The state record-producer obviously can grow big tiger muskies, and it might be the best lake in the state to beat its own record.
It is 861 acres and is located on Curlew Creek outside the town of Republic, about a two and a half hour drive northwest of Spokane or at least twice that from the Seattle area.
Curlew Lake State Park on the east shore toward the southern end and several private resorts farther north offer public access for anglers.
Tiger muskies feed largely on an over-population of northern pikeminnow, which they were planted to help manage, as well as the reservoir’s trout.
Potential fish-holding structure is located around aquatic weeds, docks, islands, coves and points and the old railroad trestle (now a rail trail) at the north end.
Fishing for tiger muskies starts to ramp up during the spring and often is best from June into about October.
The state record fish struck a white spinnerbait in late July.
At 247 acres, this reservoir near Quincy and George in Grant County is the smallest of Washington’s waters currently planted with tiger muskies.
It also is popularly fished for bass, walleye and crappie.
The reservoir is located east of the Columbia River and north of U.S. 90 roughly between Ellensburg and Moses Lake.
This might be a good spot to hit earlier in the season or again in October before the real cold sets in, because abundant aquatic vegetation and low water levels sometimes hamper fishing during the hottest months.
Evergreen is best fished with a boat, and there are launches at both ends. You’ll find coves, cliffs, islands and aquatic weeds as you look for muskies and other game fish.
This 1,100-acre lake is one of two tiger muskie hot spots in Spokane County.
There are lots of homes around the lake, most of which have private docks that can provide excellent muskie cover.
Large areas covered in lily pads and extensive sunken weed beds are other prime spots to seek them out.
The lake also has a wide variety of fish including bass, panfish, catfish and even the occasional brook trout.
The muskies and most warm fish here bite best from mid-spring through the summer months.
Newman Lake is located within the McKenzie Conservation Area about a half hour northeast of Spokane, almost to the Idaho border.
Try looking for tiger muskies around aquatic weeds found throughout this 418-acre natural lake just east of the city of Medical Lake.
It’s in Spokane County, about 20 minutes southwest of the city of Spokane and just north of U.S. 90.
Fishing for the tiger muskies here often is best in the late spring and early summer.

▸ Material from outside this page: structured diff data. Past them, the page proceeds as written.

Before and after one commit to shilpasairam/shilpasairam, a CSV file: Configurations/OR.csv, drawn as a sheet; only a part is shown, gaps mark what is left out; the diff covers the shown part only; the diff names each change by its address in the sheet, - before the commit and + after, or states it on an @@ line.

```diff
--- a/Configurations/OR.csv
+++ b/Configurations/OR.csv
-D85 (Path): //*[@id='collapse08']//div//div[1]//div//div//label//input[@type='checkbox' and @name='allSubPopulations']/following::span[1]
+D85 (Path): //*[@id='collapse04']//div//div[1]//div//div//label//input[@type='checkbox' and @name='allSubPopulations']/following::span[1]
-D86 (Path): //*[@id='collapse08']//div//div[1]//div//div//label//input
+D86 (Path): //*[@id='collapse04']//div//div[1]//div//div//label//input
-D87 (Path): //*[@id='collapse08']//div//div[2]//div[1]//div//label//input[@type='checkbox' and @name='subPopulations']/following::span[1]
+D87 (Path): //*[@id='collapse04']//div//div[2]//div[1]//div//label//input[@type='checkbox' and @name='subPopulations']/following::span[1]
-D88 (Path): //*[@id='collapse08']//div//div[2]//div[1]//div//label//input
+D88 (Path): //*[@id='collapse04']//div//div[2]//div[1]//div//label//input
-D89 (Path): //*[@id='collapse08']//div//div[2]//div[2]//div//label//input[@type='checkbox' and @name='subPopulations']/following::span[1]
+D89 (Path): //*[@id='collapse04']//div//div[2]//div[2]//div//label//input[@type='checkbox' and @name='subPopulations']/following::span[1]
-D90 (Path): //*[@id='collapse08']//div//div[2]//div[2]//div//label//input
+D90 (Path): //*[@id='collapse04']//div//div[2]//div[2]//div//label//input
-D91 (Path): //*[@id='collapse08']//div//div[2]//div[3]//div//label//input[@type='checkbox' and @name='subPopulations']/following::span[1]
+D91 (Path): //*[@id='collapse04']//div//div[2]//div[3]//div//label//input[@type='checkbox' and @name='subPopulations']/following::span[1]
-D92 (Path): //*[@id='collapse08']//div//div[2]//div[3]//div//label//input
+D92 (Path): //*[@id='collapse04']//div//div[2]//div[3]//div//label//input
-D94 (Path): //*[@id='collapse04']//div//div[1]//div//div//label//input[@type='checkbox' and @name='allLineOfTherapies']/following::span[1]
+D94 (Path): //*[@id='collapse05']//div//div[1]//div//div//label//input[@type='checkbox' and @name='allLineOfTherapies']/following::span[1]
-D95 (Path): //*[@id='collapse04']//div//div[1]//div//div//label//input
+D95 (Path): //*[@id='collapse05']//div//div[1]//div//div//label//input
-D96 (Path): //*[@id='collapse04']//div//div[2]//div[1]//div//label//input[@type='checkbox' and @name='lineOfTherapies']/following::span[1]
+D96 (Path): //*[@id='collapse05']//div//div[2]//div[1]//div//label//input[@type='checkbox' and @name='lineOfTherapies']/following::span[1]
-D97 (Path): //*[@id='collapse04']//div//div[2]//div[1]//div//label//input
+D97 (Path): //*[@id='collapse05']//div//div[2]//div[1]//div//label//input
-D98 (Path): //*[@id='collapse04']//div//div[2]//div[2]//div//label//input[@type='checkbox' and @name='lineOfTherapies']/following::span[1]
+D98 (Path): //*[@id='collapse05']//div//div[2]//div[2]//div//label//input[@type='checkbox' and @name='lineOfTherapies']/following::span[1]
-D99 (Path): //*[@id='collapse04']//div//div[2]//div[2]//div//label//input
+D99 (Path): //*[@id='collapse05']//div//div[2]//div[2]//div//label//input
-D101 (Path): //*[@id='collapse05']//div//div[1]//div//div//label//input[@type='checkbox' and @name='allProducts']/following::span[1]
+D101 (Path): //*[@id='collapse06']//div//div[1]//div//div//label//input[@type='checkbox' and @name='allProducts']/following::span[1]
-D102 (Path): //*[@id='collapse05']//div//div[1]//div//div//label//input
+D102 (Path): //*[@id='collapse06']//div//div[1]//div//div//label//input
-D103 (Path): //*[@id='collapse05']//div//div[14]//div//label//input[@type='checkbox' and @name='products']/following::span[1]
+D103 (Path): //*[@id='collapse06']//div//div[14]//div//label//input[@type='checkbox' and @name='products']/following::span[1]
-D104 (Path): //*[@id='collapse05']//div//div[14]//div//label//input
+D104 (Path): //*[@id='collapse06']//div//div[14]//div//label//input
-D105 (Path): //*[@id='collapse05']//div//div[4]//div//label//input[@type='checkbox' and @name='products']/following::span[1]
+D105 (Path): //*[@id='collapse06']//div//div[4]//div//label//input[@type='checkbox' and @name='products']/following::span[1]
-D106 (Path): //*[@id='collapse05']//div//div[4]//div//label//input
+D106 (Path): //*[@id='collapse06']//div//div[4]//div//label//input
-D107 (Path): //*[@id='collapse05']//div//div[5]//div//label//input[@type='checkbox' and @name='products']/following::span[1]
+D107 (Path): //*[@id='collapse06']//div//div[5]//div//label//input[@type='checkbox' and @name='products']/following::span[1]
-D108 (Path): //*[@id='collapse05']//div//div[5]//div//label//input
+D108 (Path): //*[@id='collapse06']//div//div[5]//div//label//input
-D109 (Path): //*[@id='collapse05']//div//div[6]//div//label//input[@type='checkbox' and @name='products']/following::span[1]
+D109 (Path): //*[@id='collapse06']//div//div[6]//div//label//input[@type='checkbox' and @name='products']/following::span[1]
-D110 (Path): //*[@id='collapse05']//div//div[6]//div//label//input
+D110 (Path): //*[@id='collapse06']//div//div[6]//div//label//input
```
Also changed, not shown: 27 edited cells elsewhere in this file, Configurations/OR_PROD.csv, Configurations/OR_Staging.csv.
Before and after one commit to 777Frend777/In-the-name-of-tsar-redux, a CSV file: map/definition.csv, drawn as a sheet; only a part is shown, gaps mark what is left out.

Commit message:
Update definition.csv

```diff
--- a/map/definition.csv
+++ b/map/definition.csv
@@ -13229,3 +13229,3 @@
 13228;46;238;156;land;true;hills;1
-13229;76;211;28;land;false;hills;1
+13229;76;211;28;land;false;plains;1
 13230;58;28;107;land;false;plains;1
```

There also is a large number of private docks that may provide additional muskie cover.
The lake also can be good for largemouth bass, bluegill, crappie and yellow perch, and some anglers have raved about its brown trout.
Note: The state previously has stocked tiger muskies in additional lakes, but the last plantings of these sterile fish were long enough ago that it is believed they no longer inhabit these waters.
The previously stocked waters include: Fazon Lake in Whatcom County, Green Lake in Seattle, and South Lewis County Pond on the west side, and Red Rock Reservoir in Grant County (south of Potholes Reservoir).